I wasn’t expecting much out of Matsumoto, but this small city really surprised me. Not only does it have a fantastic castle, but it’s also a wonderful place to wander around and soak up the atmosphere. The locals are friendly and cosmopolitan, proud of their city and keen to share it with visitors. I had a great day wandering around the excellent shops, stopping at cafés, finding tiny galleries and visiting small, quirky watering holes and chatting with the friendly locals. All topped of with the best Tonkatsu (breaded pork) I’ve ever eaten.
My interest in Japan was first sparked in high school, when I went for a two-week homestay with a family in the small town of Matsusaka. I was instantly fascinated by the Japanese language, people, and culture, and planned my life around returning. A few years later, I was heading back to spend a year studying Japanese in the cultural capital, Kyoto.
Highlights of my year included studying the tea ceremony, going on a road trip to Shikoku, seeing the fire festival at Kurama, and staying in a temple on Mount Koya. There’s always more to see and learn about this fascinating country, and I love talking to people about what draws them to Japan. Chances are I’ll find out about a whole new side I’d never considered.
When I’m not planning my next trip to Japan, you’ll likely find me curled up with a good book or going for a lovely walk in the countryside.
Speak to Gen
Start planning your trip to Japan with Gen
- 01993 838 200
- Make an enquiry
I was instantly taken in by the views from the Mandarin Oriental. The lobby on the ground floor is unassuming, but take the lift to the hotel proper on the upper floors and a very different scene awaits. A two storey atrium with floor to ceiling windows takes full advantage of the sweeping views out over the Tokyo skyline. Even if you’re not staying here, you can visit the bar for a tipple or make a reservation at one of its multitude of world-class restaurants.
I'll never forget when…

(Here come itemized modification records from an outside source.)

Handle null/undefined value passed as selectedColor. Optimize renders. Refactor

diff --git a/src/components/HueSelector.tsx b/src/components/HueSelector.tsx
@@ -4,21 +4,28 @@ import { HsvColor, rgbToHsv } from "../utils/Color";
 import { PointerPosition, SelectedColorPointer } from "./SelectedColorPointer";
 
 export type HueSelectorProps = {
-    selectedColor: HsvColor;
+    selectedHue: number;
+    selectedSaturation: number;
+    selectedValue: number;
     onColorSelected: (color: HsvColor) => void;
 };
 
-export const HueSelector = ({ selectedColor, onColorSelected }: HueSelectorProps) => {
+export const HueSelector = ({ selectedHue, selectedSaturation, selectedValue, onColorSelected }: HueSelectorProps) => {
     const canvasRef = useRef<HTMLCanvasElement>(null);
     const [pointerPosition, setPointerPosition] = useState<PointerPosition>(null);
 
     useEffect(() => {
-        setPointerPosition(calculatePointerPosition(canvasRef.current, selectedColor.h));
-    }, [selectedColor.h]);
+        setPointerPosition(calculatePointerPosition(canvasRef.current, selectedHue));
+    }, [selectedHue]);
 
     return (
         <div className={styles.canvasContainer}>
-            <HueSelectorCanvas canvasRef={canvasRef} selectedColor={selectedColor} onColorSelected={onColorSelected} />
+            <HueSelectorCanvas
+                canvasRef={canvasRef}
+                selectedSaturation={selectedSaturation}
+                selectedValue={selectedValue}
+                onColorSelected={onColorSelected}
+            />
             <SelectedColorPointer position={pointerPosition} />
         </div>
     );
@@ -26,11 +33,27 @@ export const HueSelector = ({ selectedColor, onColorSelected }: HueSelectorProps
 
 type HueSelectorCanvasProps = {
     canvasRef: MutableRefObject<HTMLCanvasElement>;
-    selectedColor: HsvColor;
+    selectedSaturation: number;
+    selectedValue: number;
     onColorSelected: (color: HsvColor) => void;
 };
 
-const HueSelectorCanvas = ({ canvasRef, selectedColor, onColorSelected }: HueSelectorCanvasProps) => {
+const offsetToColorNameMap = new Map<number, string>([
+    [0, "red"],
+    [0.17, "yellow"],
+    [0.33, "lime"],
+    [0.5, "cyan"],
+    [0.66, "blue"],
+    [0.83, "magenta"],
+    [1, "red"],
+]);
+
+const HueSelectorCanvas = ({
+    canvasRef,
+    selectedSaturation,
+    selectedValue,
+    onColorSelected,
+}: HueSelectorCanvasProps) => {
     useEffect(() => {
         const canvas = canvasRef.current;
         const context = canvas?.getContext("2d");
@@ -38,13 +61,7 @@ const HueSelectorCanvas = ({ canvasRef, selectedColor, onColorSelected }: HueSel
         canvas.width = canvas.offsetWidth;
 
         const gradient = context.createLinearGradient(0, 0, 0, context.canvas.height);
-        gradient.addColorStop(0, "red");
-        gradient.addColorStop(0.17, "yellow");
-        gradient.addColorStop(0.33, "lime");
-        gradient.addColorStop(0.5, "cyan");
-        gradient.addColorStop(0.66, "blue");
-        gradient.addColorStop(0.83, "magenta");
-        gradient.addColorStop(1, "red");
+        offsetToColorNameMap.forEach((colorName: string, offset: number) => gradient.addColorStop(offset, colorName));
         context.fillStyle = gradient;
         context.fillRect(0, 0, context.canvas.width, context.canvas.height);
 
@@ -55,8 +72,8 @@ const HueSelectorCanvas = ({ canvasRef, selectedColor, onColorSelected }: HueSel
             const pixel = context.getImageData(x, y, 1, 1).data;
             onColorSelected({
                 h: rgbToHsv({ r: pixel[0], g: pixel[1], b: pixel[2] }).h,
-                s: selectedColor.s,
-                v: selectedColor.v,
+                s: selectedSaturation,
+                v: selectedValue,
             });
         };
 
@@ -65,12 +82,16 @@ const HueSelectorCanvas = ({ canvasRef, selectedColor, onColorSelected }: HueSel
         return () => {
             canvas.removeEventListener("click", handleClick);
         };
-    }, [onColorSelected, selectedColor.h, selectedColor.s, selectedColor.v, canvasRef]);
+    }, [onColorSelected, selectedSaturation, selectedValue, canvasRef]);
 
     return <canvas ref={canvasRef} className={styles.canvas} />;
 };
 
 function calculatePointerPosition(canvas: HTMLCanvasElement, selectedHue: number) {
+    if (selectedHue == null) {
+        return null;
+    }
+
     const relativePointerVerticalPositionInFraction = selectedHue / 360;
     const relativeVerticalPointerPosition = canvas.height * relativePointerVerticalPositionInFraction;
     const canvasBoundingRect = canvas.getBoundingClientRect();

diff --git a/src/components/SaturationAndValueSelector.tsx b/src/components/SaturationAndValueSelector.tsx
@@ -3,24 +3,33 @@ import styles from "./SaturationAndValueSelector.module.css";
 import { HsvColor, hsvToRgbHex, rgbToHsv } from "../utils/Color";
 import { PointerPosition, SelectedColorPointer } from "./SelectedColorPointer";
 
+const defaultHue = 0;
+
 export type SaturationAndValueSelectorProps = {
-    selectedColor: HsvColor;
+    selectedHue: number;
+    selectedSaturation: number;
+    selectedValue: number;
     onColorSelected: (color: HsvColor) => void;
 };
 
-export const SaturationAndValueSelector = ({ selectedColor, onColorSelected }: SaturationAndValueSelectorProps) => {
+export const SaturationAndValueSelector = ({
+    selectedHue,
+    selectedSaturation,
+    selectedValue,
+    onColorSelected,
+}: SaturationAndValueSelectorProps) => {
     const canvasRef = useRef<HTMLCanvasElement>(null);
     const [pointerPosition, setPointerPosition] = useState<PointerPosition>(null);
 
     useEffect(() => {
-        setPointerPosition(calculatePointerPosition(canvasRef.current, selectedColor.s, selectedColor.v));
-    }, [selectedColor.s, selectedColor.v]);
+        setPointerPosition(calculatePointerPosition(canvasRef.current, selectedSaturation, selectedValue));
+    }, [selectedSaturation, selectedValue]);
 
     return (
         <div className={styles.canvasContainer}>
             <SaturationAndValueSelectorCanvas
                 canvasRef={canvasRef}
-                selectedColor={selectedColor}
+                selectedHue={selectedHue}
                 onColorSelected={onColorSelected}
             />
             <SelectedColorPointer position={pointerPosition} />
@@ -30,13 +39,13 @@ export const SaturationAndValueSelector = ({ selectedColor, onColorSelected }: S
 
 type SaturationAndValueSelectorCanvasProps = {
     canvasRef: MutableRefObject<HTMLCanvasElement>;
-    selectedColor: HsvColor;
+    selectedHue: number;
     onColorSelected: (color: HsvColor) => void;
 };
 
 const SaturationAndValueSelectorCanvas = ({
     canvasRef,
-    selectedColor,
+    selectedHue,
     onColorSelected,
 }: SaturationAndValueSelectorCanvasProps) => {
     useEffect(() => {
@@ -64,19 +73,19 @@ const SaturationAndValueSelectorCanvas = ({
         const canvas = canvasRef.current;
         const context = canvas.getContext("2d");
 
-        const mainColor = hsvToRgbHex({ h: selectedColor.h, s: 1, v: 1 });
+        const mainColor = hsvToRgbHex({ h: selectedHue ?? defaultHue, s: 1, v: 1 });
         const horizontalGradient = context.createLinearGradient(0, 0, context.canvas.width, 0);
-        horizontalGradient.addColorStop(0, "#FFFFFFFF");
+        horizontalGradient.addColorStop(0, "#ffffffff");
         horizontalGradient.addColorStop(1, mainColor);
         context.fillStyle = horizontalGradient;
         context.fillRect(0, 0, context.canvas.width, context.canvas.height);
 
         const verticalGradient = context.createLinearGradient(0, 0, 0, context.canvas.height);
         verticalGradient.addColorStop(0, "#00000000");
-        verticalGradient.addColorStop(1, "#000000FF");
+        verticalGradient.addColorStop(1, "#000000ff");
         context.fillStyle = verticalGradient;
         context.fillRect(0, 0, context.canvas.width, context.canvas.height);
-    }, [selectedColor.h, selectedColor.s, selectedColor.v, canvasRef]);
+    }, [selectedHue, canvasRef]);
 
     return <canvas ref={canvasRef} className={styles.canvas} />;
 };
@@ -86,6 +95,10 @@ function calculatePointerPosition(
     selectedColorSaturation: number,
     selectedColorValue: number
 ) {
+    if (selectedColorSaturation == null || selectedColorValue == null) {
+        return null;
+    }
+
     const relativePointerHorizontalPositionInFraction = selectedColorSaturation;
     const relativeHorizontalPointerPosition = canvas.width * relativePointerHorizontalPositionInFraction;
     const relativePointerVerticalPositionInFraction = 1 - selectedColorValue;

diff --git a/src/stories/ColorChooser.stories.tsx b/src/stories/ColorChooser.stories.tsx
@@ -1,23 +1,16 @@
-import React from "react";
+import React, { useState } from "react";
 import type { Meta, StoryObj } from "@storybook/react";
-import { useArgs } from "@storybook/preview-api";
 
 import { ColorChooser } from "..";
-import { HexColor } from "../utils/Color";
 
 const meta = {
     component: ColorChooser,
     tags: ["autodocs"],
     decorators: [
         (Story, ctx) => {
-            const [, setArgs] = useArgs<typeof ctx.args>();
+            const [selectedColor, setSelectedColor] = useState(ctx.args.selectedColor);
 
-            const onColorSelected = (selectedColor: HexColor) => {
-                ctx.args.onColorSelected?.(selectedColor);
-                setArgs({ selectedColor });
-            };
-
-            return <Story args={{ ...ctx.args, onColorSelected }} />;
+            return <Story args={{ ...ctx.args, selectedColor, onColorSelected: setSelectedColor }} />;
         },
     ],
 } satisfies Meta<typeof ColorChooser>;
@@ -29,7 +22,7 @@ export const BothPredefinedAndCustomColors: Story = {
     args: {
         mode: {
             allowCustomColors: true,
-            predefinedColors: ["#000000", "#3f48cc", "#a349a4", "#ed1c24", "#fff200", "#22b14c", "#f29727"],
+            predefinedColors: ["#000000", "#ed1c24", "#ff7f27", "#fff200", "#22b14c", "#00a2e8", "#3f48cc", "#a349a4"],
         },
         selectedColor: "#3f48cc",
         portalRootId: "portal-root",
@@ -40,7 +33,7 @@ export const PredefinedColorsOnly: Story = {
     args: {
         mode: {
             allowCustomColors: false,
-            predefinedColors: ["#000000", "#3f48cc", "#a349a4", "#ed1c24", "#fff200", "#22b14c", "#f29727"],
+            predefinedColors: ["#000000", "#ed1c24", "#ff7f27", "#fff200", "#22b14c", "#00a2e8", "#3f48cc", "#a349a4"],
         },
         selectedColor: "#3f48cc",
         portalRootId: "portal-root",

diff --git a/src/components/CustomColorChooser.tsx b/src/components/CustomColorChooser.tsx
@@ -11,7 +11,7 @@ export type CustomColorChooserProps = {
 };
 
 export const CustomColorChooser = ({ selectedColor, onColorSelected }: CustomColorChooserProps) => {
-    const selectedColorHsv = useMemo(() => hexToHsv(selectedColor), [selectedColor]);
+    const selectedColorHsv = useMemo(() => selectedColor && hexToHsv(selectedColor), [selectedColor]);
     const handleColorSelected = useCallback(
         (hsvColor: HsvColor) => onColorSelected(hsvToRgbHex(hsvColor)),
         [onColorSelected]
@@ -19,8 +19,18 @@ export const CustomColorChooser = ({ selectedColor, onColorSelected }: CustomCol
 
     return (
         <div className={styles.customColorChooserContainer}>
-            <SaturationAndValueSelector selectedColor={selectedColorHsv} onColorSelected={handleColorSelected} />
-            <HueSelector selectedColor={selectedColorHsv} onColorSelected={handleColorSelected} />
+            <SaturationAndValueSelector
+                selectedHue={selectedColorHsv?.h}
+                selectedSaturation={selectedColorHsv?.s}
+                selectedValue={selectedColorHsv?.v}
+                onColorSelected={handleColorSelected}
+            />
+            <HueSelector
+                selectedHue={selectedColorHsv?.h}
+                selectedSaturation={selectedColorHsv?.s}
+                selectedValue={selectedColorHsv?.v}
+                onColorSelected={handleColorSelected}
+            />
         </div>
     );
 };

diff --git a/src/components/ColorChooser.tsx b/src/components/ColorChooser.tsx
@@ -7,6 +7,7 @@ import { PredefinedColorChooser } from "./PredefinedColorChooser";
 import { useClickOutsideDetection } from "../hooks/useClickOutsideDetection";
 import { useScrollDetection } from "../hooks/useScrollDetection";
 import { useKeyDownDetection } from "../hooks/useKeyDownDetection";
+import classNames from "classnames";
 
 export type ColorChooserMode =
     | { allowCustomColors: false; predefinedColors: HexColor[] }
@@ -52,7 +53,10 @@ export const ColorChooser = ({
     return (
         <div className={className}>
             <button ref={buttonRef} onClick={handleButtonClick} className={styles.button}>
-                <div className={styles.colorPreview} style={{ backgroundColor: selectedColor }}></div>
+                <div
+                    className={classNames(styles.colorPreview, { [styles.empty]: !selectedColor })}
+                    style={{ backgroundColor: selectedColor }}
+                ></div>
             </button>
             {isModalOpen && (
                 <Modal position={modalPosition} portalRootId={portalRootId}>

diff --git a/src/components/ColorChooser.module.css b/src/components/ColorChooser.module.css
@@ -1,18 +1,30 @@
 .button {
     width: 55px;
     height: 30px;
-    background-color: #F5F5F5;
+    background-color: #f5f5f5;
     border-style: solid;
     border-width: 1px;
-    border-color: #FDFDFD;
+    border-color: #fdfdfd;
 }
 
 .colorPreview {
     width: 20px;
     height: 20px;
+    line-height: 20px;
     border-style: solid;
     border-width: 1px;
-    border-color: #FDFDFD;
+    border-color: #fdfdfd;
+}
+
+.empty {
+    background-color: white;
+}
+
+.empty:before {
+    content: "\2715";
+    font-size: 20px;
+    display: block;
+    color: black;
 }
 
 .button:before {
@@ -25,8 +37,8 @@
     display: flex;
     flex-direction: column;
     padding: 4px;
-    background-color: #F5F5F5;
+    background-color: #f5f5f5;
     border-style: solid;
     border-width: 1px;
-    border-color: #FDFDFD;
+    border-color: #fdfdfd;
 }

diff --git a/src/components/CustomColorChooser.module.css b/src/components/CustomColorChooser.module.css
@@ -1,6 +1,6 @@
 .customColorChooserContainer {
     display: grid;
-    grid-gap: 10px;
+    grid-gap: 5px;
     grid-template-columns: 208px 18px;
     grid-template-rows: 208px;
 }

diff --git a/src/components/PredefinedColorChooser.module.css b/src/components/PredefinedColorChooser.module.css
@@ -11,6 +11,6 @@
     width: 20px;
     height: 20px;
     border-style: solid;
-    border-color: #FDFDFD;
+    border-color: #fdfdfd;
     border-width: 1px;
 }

Mount Fuji is famously shy, so I was not surprised to find that the ‘Fuji view’ from my hotel in Kawaguchiko was all dense, impenetrable cloud. Determined not to wallow in my disappointment, I took the cable car up to the nearby Mount Fuji viewpoint regardless — and when I got to the top, there, just poking out of the clouds, was Mount Fuji. The mountain disappeared again all too soon, but I spent the next hour sitting quietly with a small group of people in the forest, patiently watching Fuji ever so slowly fade in and out. In the end, I’m glad Fuji was shy. The anticipation was almost as good as the view.